B: Throughput statistics under saturation condition at the TX node.
Figure 4
Figure 4: Throughput statistics under saturation condition with a reference to CPU idle% @ 1470 bytes.

Figure 5
Figure 5: Throughput comparison in 2 different modes under saturation @ 1470 bytes.

During this phase of the experiment, the D-ITG tool sets are used to generate large amounts of UDP traffic in order to fully saturate the network and the CPU. The packets are 1400 bytes in size and are created at the rate of 5000 every single second. From the data analysis carried out after the experiments, it is observed that CPU idle% < 1% throughout the tests. Furthermore, Figure 4 shows that the throughput does not vary even when additional NICs are inserted.

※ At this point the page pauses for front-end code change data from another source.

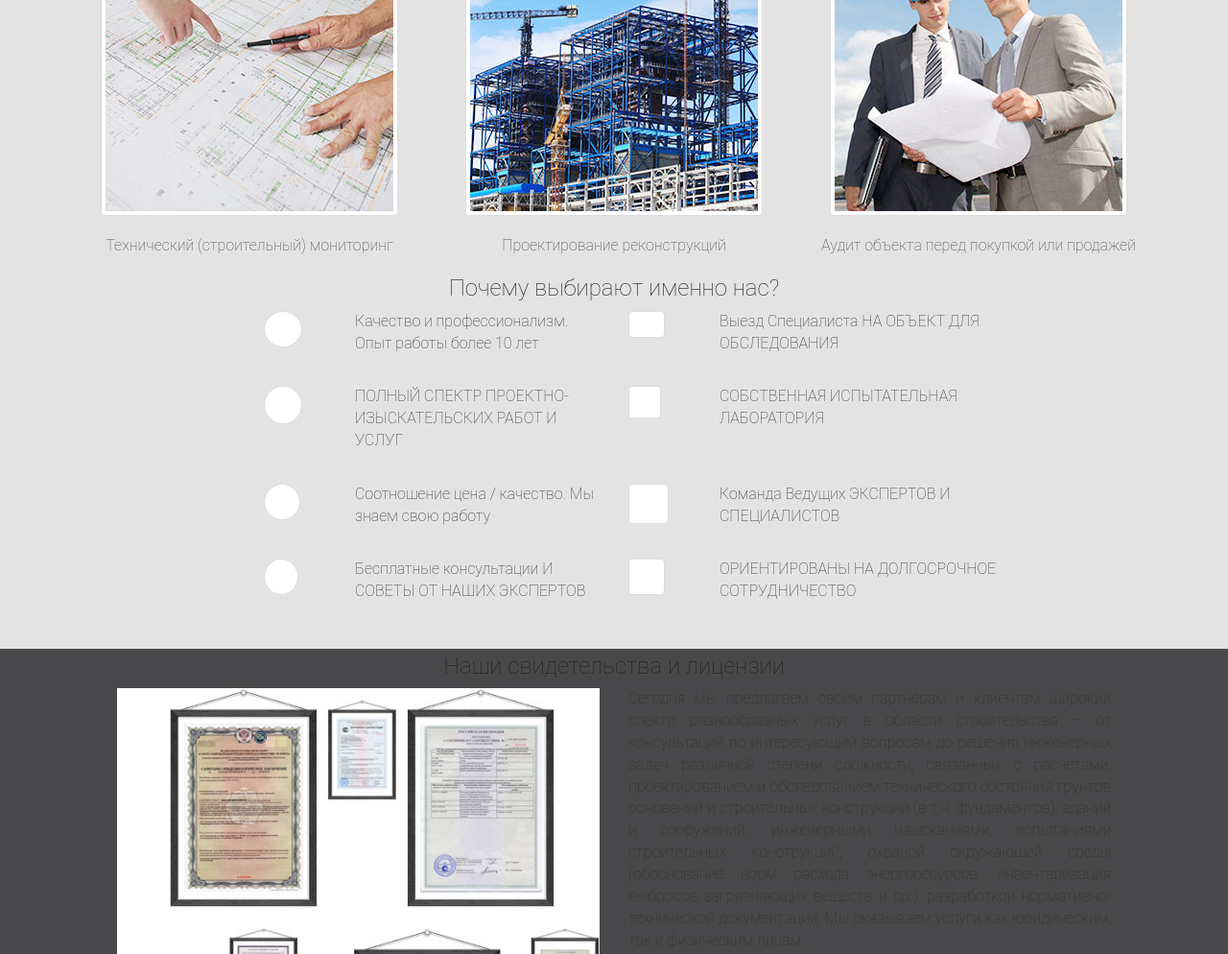
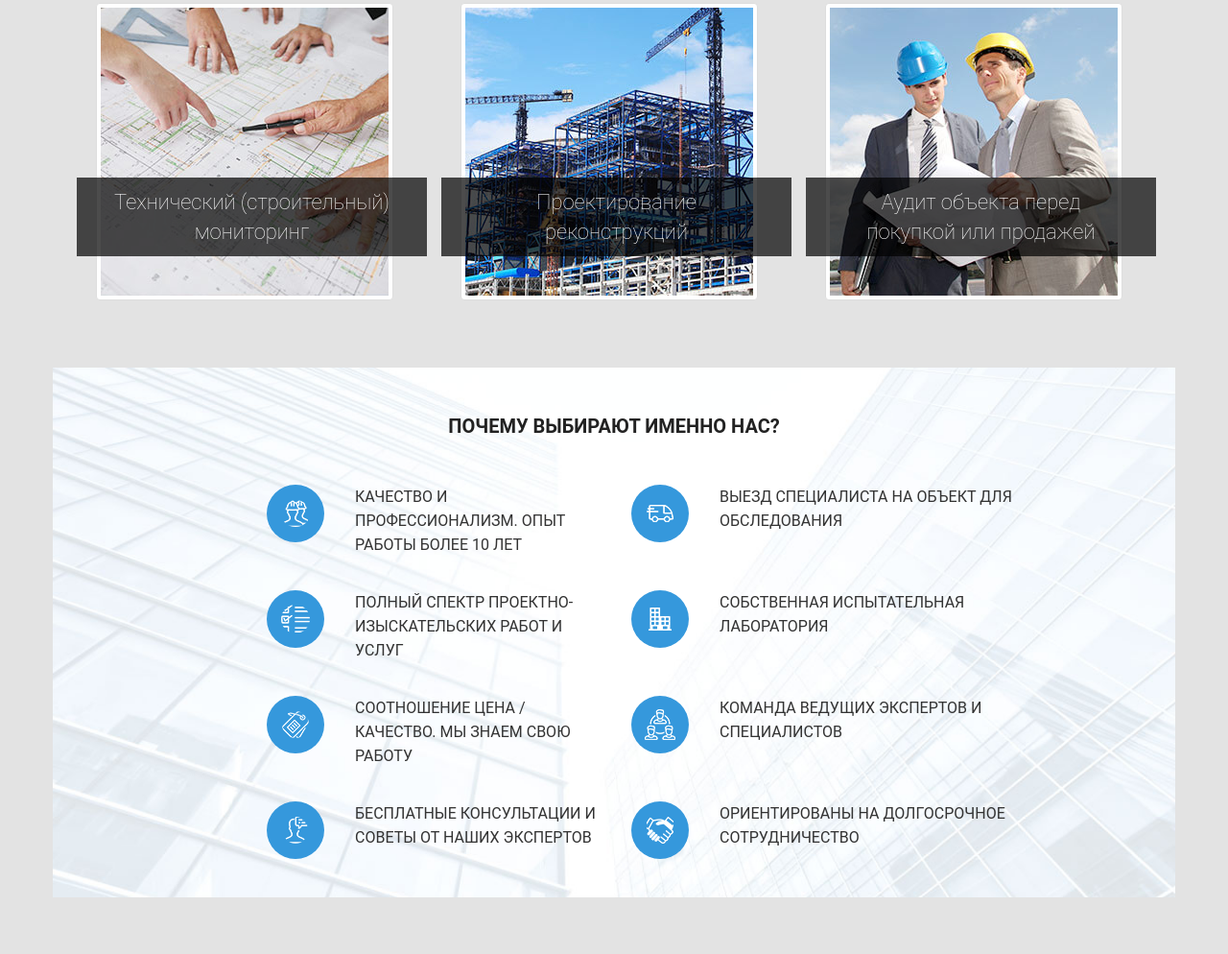
Before and after one commit to metram/ExpertPro, a plain HTML site: page index.html in a window 1280 px wide. Shown: the part 1346-2340 px from the top of the page at 96% size. Drawn offline with Linux system fonts and the light colour scheme.

Commit message:
Add files via upload

```diff
--- a/css/main.css
+++ b/css/main.css
@@ -1,23 +1,5 @@
 @import url('https://fonts.googleapis.com/css?family=Open sans|Raleway');
 
-/* bootstrap.css */
-/** {
-   	font-size: 14px;
-   	line-height: 1.428;
-	font: 'Roboto' !important;
-}*/
-
-/* style.css */
-/* * {
-   font-size: 16px;
-   line-height: 1.428;
-   font: 'Roboto' !important;
-}*/
-
-/*html {
-  font-size: 14px;
-  font: 'Roboto';
-}*/
 
 html, body {
  	font-family: 'Roboto', -apple-system, system-ui, BlinkMacSystemFont, "Segoe UI", Roboto, "Helvetica Neue", Arial, sans-serif !important;
@@ -38,10 +20,6 @@ h1, h2, h3, h4, h5, h6 {
 	color: #222;
 }
 
-/*.h3 {
-	font-size: 16px;
-
-}*/
 
 .centered {
 	text-align:  center;
@@ -68,12 +46,6 @@ li a:hover {
 	outline: 0;
 }
 
-/*li a:active {
-	color: #fff;
-    background-color: rgb(0,158,216);
-	text-decoration: none;
-	outline: 0;
-}*/
 
 label {
 	display: block;
@@ -99,9 +71,14 @@ ul.nav a:focus {  background-color: #009ed8; color: #fff !important; }
 	text-align:  center;
 }
 
+.block {
+	margin:50px 50px;
+}
+
+
 .header {
 	background: url(../images/skybild.jpg) no-repeat center top;
-	 display: table;
+	display: table;
     position: relative;
 	line-height: 25px;
 	margin-bottom: 25px;
@@ -117,25 +94,9 @@ ul.nav a:focus {  background-color: #009ed8; color: #fff !important; }
 	background-size: cover;
 }
 
-/*#headerwrap {
-	background: url(../images/wrapbild.png) no-repeat center top;
-	line-height: 25px;
-	margin-bottom: 25px;
-	font-size: 18px;
-	font-family: "Tahoma";
-	font-weight: bolder;
-
-	-webkit-background-size: cover;
-	-moz-background-size: cover;
-	-o-background-size: cover;
-
-	background-size: cover;
-}*/
-
-/* Custom Button Styles */
 
 
-
+/* --- Custom Button Styles ---*/
 /* ------ start BUTTONS ------*/
 
 .btn-dark {
@@ -268,12 +229,6 @@ ul.nav a:focus {  background-color: #009ed8; color: #fff !important; }
 	height: 95px;
 }
 
-.logowrap p {
-	font-size: 27px;
-	font-family: Roboto, Verdana;
-	color: #FFFFFF;
-	margin-top: 5px;
-}
 
 #logowrap img {
 	height: 30px;
@@ -287,39 +242,31 @@ ul.nav a:focus {  background-color: #009ed8; color: #fff !important; }
 /* паспортизация */
 /* проектирование */
 
-/*.servicewrap {
-	background: #0088CB;
-	width: 670px;
-	height: auto;
-	margin-top: 60px;
-}*/
 
 #servicemain {
 	margin-top: 40px;
 	color: #000;
 	text-transform: uppercase;
 	text-align: center;
-	font-size: 30px;
+	font-size: 28px;
 	line-height: 1.8;
 
 }
 
  .servicemain button {
 	list-style-type: none;
-	font-size: 25px;
+	font-size: 20px;
 	line-height: normal;
 	text-align: center;
 	line-height: 1.8;
-	/* width:35vmin;
-    height:35vmin; */
-    padding: 20px 0 20px 0;
+	padding: 20px 0 20px 0;
 
 }
 
 
 #aboutmain p {
 	margin-top: 20px;
-	font-size: 30px;
+	font-size: 28px;
 	line-height: normal;
 	text-align: center;
 	white-space: normal;
@@ -327,16 +274,10 @@ ul.nav a:focus {  background-color: #009ed8; color: #fff !important; }
 
 }
 
-/*#aboutmain div {
-	height: 260px;
-	width: 300px
-}*/
-
 
 /* Надпись группа.. */
 .aboutwrap {
 	margin-top: 125px;
-	/*white-space: nowrap;*/
 	float: none;
 	text-align: center;
 	padding-top: 15px;
@@ -396,18 +337,52 @@ ul.nav a:focus {  background-color: #009ed8; color: #fff !important; }
 /* --------- page SERVICE ----- */
 
 .services img {
-	/*margin-top: 60px;*/
 	margin-bottom: 20px;
+
 }
 
-.services p {
-	max-width: 250px;
-	max-height: 70px;
-	color: #0088CB;
-	font-size: 20px;
-	overflow: hidden;
-	text-align: center;
-	line-height: 1.1em;
+.image {
+	display:inline-block;
+    position:relative;
+}
+
+.image span {
+    display:inline-block;
+    position:absolute;
+    top:55%;
+    left:15px;
+    right: 0px;
+    /* Оформление текста */
+    color:#FFF;
+    font-size:22px;
+
+    /* Фон */
+    background-color:rgba(0,0,0,0.7);
+    padding:10px 30px;
+}
+
+.item_bgb {
+	display: inline-block;
+	width: 60px;
+	height: 60px;
+	border-radius: 50%;
+	background-color: #3598dc;
+
+	display: -webkit-box;
+	display: -ms-flexbox;
+  	display: flex;
+	  -webkit-box-pack: center;
+	  -ms-flex-pack: center;
+	  justify-content: center;
+	  -webkit-box-align: center;
+	  -ms-flex-align: center;
+	  align-items: center;
+	  margin: 0 auto;
+}
+
+.item_bgb img {
+	background-color:rgba(0,0,0,0);
+	border: none;
 }
 
 img.animate:hover {
@@ -415,8 +390,8 @@ img.animate:hover {
     opacity: 0.25; /* прозрачность для других браузеров */
 }
 
-#about_us, #services{
-	/*margin-top: 20px;*/
+#about_us {
+
 	font-size: 17px;
 	font-family: 'Tahoma';
 	line-height: 1.5em;
@@ -430,6 +405,19 @@ img.animate:hover {
 .pagename {
 	margin-top:30px;
 	margin-bottom:30px;
+}
+
+.blockname {
+	text-transform: uppercase;
+	margin-bottom: 50px;
+	margin-top: 50px;
+	font-weight: bolder;
+	font-size: 20px;
+}
+
+.blockstyle {
+	text-transform: uppercase;
+	font-family: "Source Sans Pro" 17px bold;
 }
 
 .pagecont {
@@ -447,17 +435,45 @@ img.animate:hover {
   	position: relative;
   	vertical-align: middle;
 	}
+
+#licence {
+	background: url(../images/cert_Background.jpg) no-repeat center top;
+	display: table;
+    position: relative;
+	line-height: 25px;
+	padding-bottom:40px;
+	/*width: 100%;
+   	height: 100%;*/
+	-webkit-background-size: cover;
+	-moz-background-size: cover;
+	-o-background-size: cover;
+
+	background-size: cover;
 }
 
-&::before,
-  &::after {
+#licence p {
+	font-size: 18px;
+	text-indent: 1.5em;
+}
 
-    box-sizing: inherit;
-    content: '';
-    position: absolute;
-    width: 100%;
-    height: 100%;
+#skils {
+	background: url(../images/Clients_Background.jpg) no-repeat center top;
+    position: relative;
+	line-height: 25px;
+	padding-bottom:40px;
+	/*width: 100%;
+   	height: 100%;*/
+	font-weight: bolder;
+
+	-webkit-background-size: cover;
+	-moz-background-size: cover;
+	-o-background-size: cover;
+
+	background-size: cover;
 }
+
+
+/* ------- FOOTER ---- */
 
 footer {
 
@@ -481,6 +497,8 @@ footer {
 	margin-top:20px;
 	font-size: 13px;
 }
+
+/* ------- FOOTER ---- */
 
 .list-inline {
 	padding-left:0;
@@ -540,8 +558,6 @@ input[type="text"], input[type="email"] {
 .socialicon {
 	font-size:3em;
 	margin-right:10px;
-	/*border: solid 1px #fff;
-	background-color: #fcfcfc*/
 }
 
 
@@ -551,11 +567,7 @@ input[type="text"], input[type="email"] {
 }
 
 .colored-image {
-    /*background-image: linear-gradient(to right, #E3E3E3, #E3E3E3), url("..img/social-block-fb.png");*/
     background-blend-mode: overlay;
     background-size: contain;
     background:#E3E3E3;
-    /*width: 43px;
-    height: 43px;*/
-
     }
```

This result fully confirms the observation made in Section A that the decrease in throughput is primarily due to the finite processing power, i.e. crosstalk does not appear to be a limiting in determining the maximum achievable throughput. Figure 5 shows the throughput comparison when the additional NICs are set to the Monitor mode and the AP mode under saturation conditions. There is a slight increase in throughput when using the AP mode which is due to the fact that AP mode does not require that much CPU resources when compared to the Monitor mode.

December 2008

Having studied the impact of multiple NICs to the throughput performance at the TX side, a new series of tests have been carried out to investigate the impact at the RX side. The same testbed is used as described in the previous section, see Figure 1 above.

Experimental Approach

Similar procedures are applied at the RX node, but here different operation modes of the NICs are used while the saturated throughput is recorded. This is to examine the impact of the various operation modes on the network performance. Also the TX transmitting power is varied to study its impact on throughput. During each test, link quality is measured and recorded using the Madwifi driver. The D-ITG tool sets are used to generate a saturated network condition and to record throughput for each scenario.

Results and Explanation

Table 1
Table 2: Results recorded at the RX node under different test scenarios.

From Table 2 above, several observations can be made as follows:

  1. Both the signal level and noise level decreases when the number of active NICs at the RX node increases.
  2. When the additional NICs are placed in inactive mode, it can be observed that the signal level increases as well as the link quality plus a slight increase in the throughput.
  3. There is no significant change in the throughput when additional NICs are inserted into the RX node.
  4. There is no major difference in throughput between various operation modes.
  5. A significant decrease in throughput can be observed when the TX transmitting power is set to minimal.
  6. Throughput changes in relation to link quality.

Future Areas of Study